China hits out at US debt 'addiction'
China hit out at the United States on Saturday after its unprecedented ratings downgrade, with state media saying that the world's largest economy needed to cure its "addiction" to debt.
Other Asian nations, such as Japan and South Korea, reacted cautiously and along with Australia warned against over-reaction after Standard & Poor's cut the US rating from the top notch triple-A to AA+ on Friday.
But Beijing, the largest foreign holder of US Treasuries, said in a stinging English-language commentary carried by the official Xinhua news agency that it had "every right" to demand Washington address its structural debt problems and safeguard Chinese dollar assets.

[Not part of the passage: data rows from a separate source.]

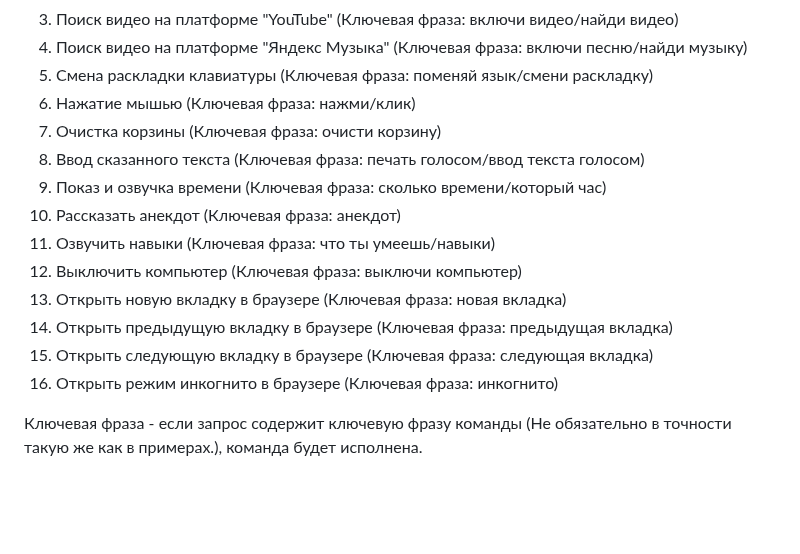
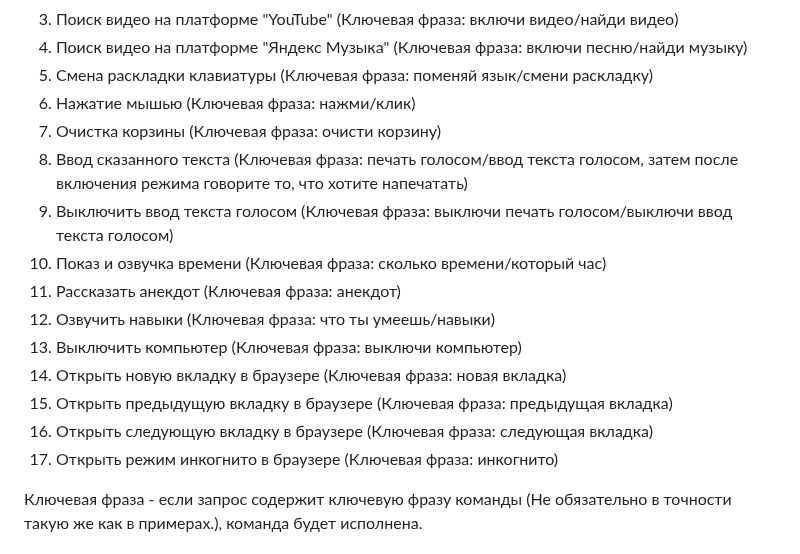
Before and after one commit to maxstepashka/Alpha-voice-assistant, a Markdown page: README.md, the part around the change. Drawn GitHub-style; blank space fills up the shorter version.

```diff
--- a/README.md
+++ b/README.md
@@ -17,15 +17,16 @@
 5) Смена раскладки клавиатуры (Ключевая фраза: поменяй язык/смени раскладку)
 6) Нажатие мышью (Ключевая фраза: нажми/клик)
 7) Очистка корзины (Ключевая фраза: очисти корзину)
-8) Ввод сказанного текста (Ключевая фраза: печать голосом/ввод текста голосом)
-9) Показ и озвучка времени (Ключевая фраза: сколько времени/который час)
-10) Рассказать анекдот (Ключевая фраза: анекдот)
-11) Озвучить навыки (Ключевая фраза: что ты умеешь/навыки)
-12) Выключить компьютер (Ключевая фраза: выключи компьютер)
-13) Открыть новую вкладку в браузере (Ключевая фраза: новая вкладка)
-14) Открыть предыдущую вкладку в браузере (Ключевая фраза: предыдущая вкладка)
-15) Открыть следующую вкладку в браузере (Ключевая фраза: следующая вкладка)
-16) Открыть режим инкогнито в браузере (Ключевая фраза: инкогнито)
+8) Ввод сказанного текста (Ключевая фраза: печать голосом/ввод текста голосом, затем после включения режима говорите то, что хотите напечатать)
+9) Выключить ввод текста голосом (Ключевая фраза: выключи печать голосом/выключи ввод текста голосом)
+10) Показ и озвучка времени (Ключевая фраза: сколько времени/который час)
+11) Рассказать анекдот (Ключевая фраза: анекдот)
+12) Озвучить навыки (Ключевая фраза: что ты умеешь/навыки)
+13) Выключить компьютер (Ключевая фраза: выключи компьютер)
+14) Открыть новую вкладку в браузере (Ключевая фраза: новая вкладка)
+15) Открыть предыдущую вкладку в браузере (Ключевая фраза: предыдущая вкладка)
+16) Открыть следующую вкладку в браузере (Ключевая фраза: следующая вкладка)
+17) Открыть режим инкогнито в браузере (Ключевая фраза: инкогнито)
 
 Ключевая фраза - если запрос содержит ключевую фразу команды (Не обязательно в точности такую же как в примерах.), команда будет исполнена.
 
```
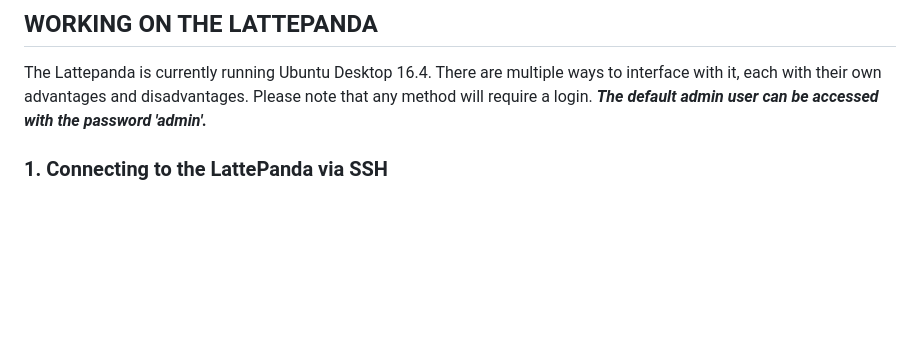
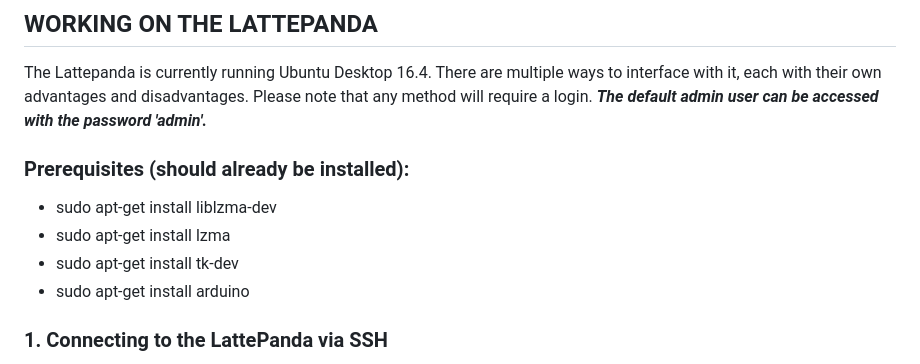
Before and after one commit to SAASAVR/Firmware, a Markdown page: README.md, the part around the change. Drawn GitHub-style; blank space fills up the shorter version.

```diff
--- a/README.md
+++ b/README.md
@@ -13,6 +13,13 @@ Within the firmware, there are two sub-systems.
 ## WORKING ON THE LATTEPANDA
 The Lattepanda is currently running Ubuntu Desktop 16.4. There are multiple ways to interface with it, each with their own advantages and disadvantages.
 Please note that any method will require a login. ***The default admin user can be accessed with the password 'admin'.***
+
+### Prerequisites (should already be installed):
+- sudo apt-get install liblzma-dev
+- sudo apt-get install lzma
+- sudo apt-get install tk-dev
+- sudo apt-get install arduino
+
 
 ### 1. Connecting to the LattePanda via SSH
 This is the preferred method of interfacing with the SAAS firmware. Setting up an SSH server on the Lattepanda will allow any other device on the same network to connect to it via this method if it's IP address is known.
```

Washington needed to "come to terms with the painful fact that the good old days when it could just borrow its way out of messes of its own making are finally gone," Xinhua said.
"To cure its addiction to debts, the United States has to re-establish the common sense principle that one should live within its means," the commentary added.
Officials in Japan, which has the second-largest US debt holdings, gave a more measured response, saying their trust in US Treasuries remained unchanged.
S&P said politicians in Washington were becoming less able to get to grips with the country's huge fiscal deficit and debt load.
The ratings agency gave a negative outlook for the US, saying there was a chance its rating could be cut again within two years if progress is not made cutting the government budget gap.